Parks is sensitive to the barriers women and people of color face in this field. Even though she had a full-time position with Sony and owned the xBk building with her wife, every local bank turned her down for a “not terribly significant” construction loan to build out the venue until a white male business partner joined the venture. She has no way of knowing, of course, if systemic bias was at play — bringing a partner on board certainly lowered the risk for banks. Still, she says, “It was pretty eye-opening that it took that and we couldn’t do it on our own.”
The work is far from over. Since March 2020, over 100 independent venues have permanently closed. And because many indie-venue operators often do not own the buildings in which they work, such spaces are often at the mercy of landlords and spiking rents. That’s why Parks believes one of the most effective ways to create equity is for more venue operators, especially people of color, to own their businesses. In addition to youth and internship programs that will showcase the variety of career paths in the live industry, Parks and the NIVA Foundation want to create mentorship resources that will expand pathways to the top.

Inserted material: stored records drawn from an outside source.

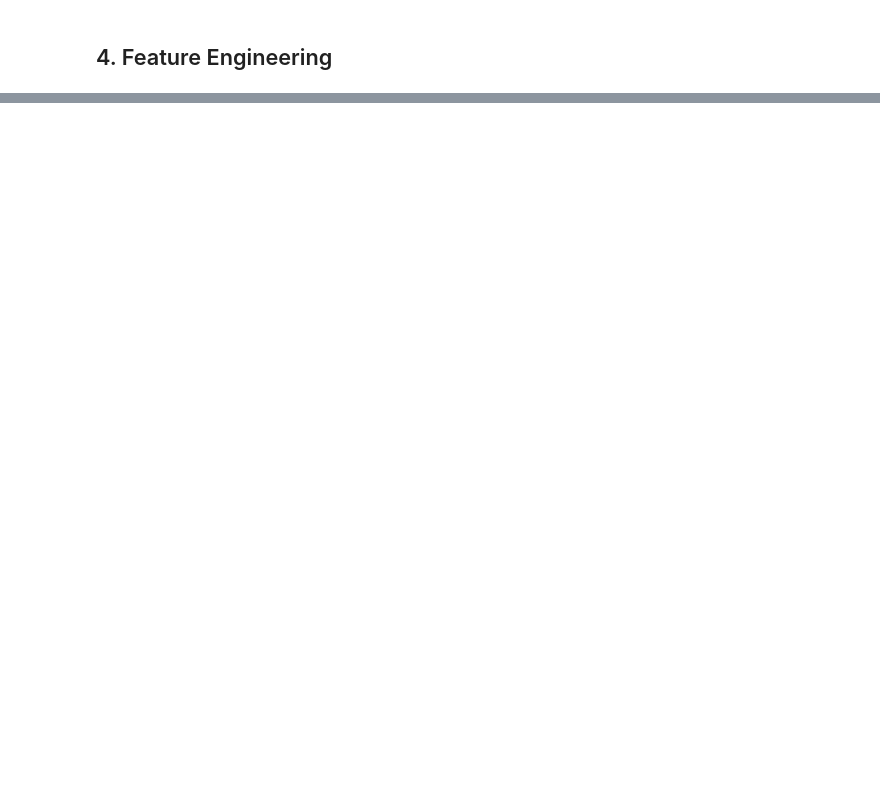
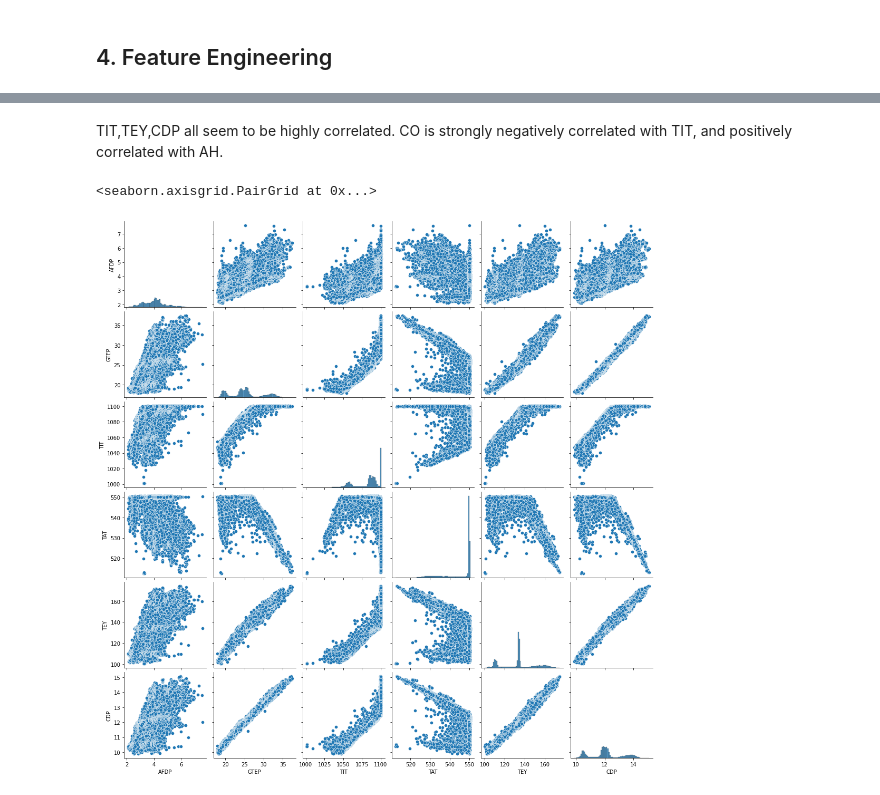
Before and after one commit to Aniruddha-Deb/MLZoo, a Jupyter notebook: regression.ipynb, the cells around one changed output, grey strips where cells are left out. Saved outputs shown, nothing was run; the diff lists cells and outputs as text; code cells hidden in the pictures; blank space fills up the shorter version.

```diff
--- a/regression.ipynb
+++ b/regression.ipynb
@@ -185,0 +221,7 @@ $R^2$ should be >0.7 for an explainable model and >0.8 for a good one :(
+# %% [markdown]
+TIT,TEY,CDP all seem to be highly correlated. CO is strongly negatively correlated with TIT, and positively correlated with AH.
+# %%
+sns.pairplot(df[['AFDP','GTEP','TIT','TAT','TEY','CDP']])
+# %% [output]
+<seaborn.axisgrid.PairGrid at 0x...>
+[figure, added]
```
Also changed, not shown: parts of 27 cells of this notebook, 10 other files.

“I’m one small speck in the large spectrum of things, but it’s important for queer women of color to see me having this venue and doing things differently than the other folks in my community,” says Parks. “I want to be there to help usher in the next generation of folks who are interested in live music.”